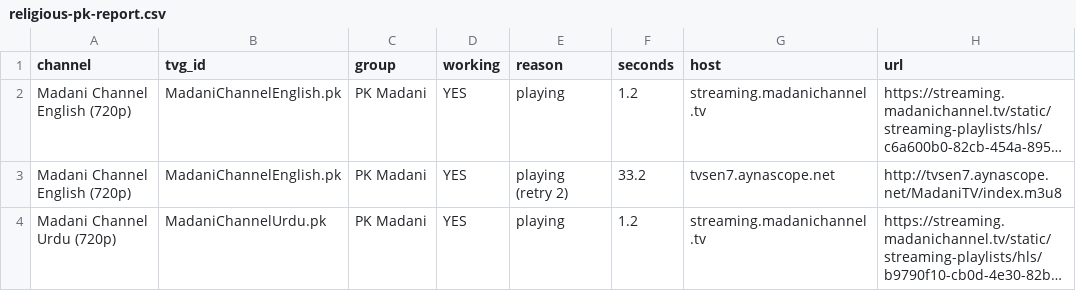
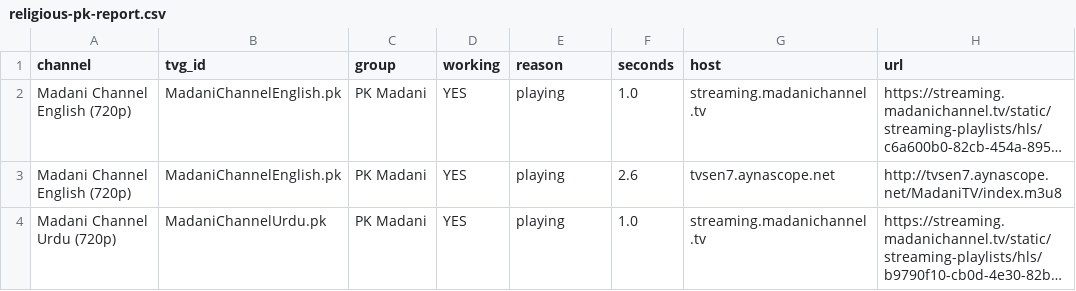
Before and after one commit to Inam321/tv, a CSV file: reports/religious-pk-report.csv, drawn as a sheet; long unchanged cells end in …; the diff names each change by its address in the sheet, - before the commit and + after, or states it on an @@ line.

```diff
--- a/reports/religious-pk-report.csv
+++ b/reports/religious-pk-report.csv
-F2 (seconds): 1.2
+F2 (seconds): 1.0
-E3 (reason): playing (retry 2)
+E3 (reason): playing
-F3 (seconds): 33.2
+F3 (seconds): 2.6
-F4 (seconds): 1.2
+F4 (seconds): 1.0
```
Also changed, not shown: reports/documentary-report.csv, reports/movies-report.csv, 18 other files.
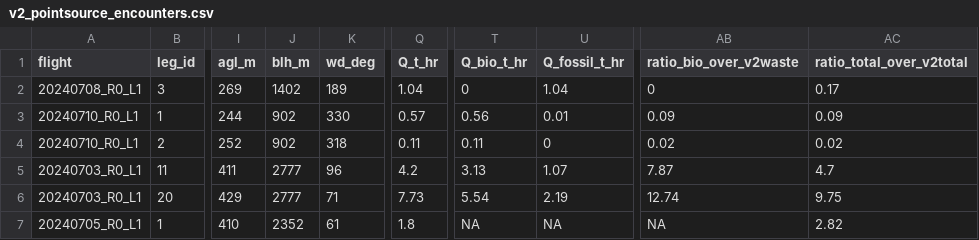
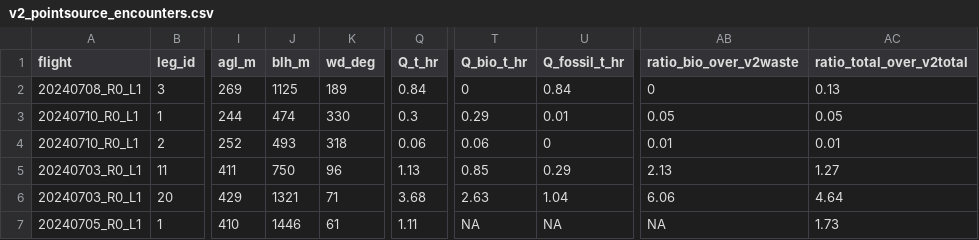
Before and after one commit to pdez90/methane_AMMBEC, a CSV file: results/v2_pointsource_encounters.csv, drawn as a sheet; only a part is shown, gaps mark what is left out; the diff covers the shown part only; the diff names each change by its address in the sheet, - before the commit and + after, or states it on an @@ line.

```diff
--- a/results/v2_pointsource_encounters.csv
+++ b/results/v2_pointsource_encounters.csv
-J2 (blh_m): 1402
+J2 (blh_m): 1125
-Q2 (Q_t_hr): 1.04
+Q2 (Q_t_hr): 0.84
-U2 (Q_fossil_t_hr): 1.04
+U2 (Q_fossil_t_hr): 0.84
-AC2 (ratio_total_over_v2total): 0.17
+AC2 (ratio_total_over_v2total): 0.13
-J3 (blh_m): 902
+J3 (blh_m): 474
-Q3 (Q_t_hr): 0.57
+Q3 (Q_t_hr): 0.3
-T3 (Q_bio_t_hr): 0.56
+T3 (Q_bio_t_hr): 0.29
-AB3 (ratio_bio_over_v2waste): 0.09
+AB3 (ratio_bio_over_v2waste): 0.05
-AC3 (ratio_total_over_v2total): 0.09
+AC3 (ratio_total_over_v2total): 0.05
-J4 (blh_m): 902
+J4 (blh_m): 493
-Q4 (Q_t_hr): 0.11
+Q4 (Q_t_hr): 0.06
-T4 (Q_bio_t_hr): 0.11
+T4 (Q_bio_t_hr): 0.06
-AB4 (ratio_bio_over_v2waste): 0.02
+AB4 (ratio_bio_over_v2waste): 0.01
-AC4 (ratio_total_over_v2total): 0.02
+AC4 (ratio_total_over_v2total): 0.01
-J5 (blh_m): 2777
+J5 (blh_m): 750
-Q5 (Q_t_hr): 4.2
+Q5 (Q_t_hr): 1.13
-T5 (Q_bio_t_hr): 3.13
+T5 (Q_bio_t_hr): 0.85
-U5 (Q_fossil_t_hr): 1.07
+U5 (Q_fossil_t_hr): 0.29
-AB5 (ratio_bio_over_v2waste): 7.87
+AB5 (ratio_bio_over_v2waste): 2.13
-AC5 (ratio_total_over_v2total): 4.7
+AC5 (ratio_total_over_v2total): 1.27
-J6 (blh_m): 2777
+J6 (blh_m): 1321
-Q6 (Q_t_hr): 7.73
+Q6 (Q_t_hr): 3.68
-T6 (Q_bio_t_hr): 5.54
+T6 (Q_bio_t_hr): 2.63
-U6 (Q_fossil_t_hr): 2.19
+U6 (Q_fossil_t_hr): 1.04
-AB6 (ratio_bio_over_v2waste): 12.74
+AB6 (ratio_bio_over_v2waste): 6.06
-AC6 (ratio_total_over_v2total): 9.75
+AC6 (ratio_total_over_v2total): 4.64
-J7 (blh_m): 2352
+J7 (blh_m): 1446
-Q7 (Q_t_hr): 1.8
+Q7 (Q_t_hr): 1.11
-AC7 (ratio_total_over_v2total): 2.82
+AC7 (ratio_total_over_v2total): 1.73
```
Also changed, not shown: 62 edited cells elsewhere in this file, results/closeloop_diagnostic.csv, results/denver_curtain_screen.csv, 23 other files.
_____
### EXERCISE AIM
Going through the data above, return each line with the word "religious".

### RESPONSE BELOW
Before and after one commit to Inam321/tv, a CSV file: reports/religious-pk-report.csv, drawn as a sheet; long unchanged cells end in …; the diff names each change by its address in the sheet, - before the commit and + after, or states it on an @@ line.
--- a/reports/religious-pk-report.csv
+++ b/reports/religious-pk-report.csv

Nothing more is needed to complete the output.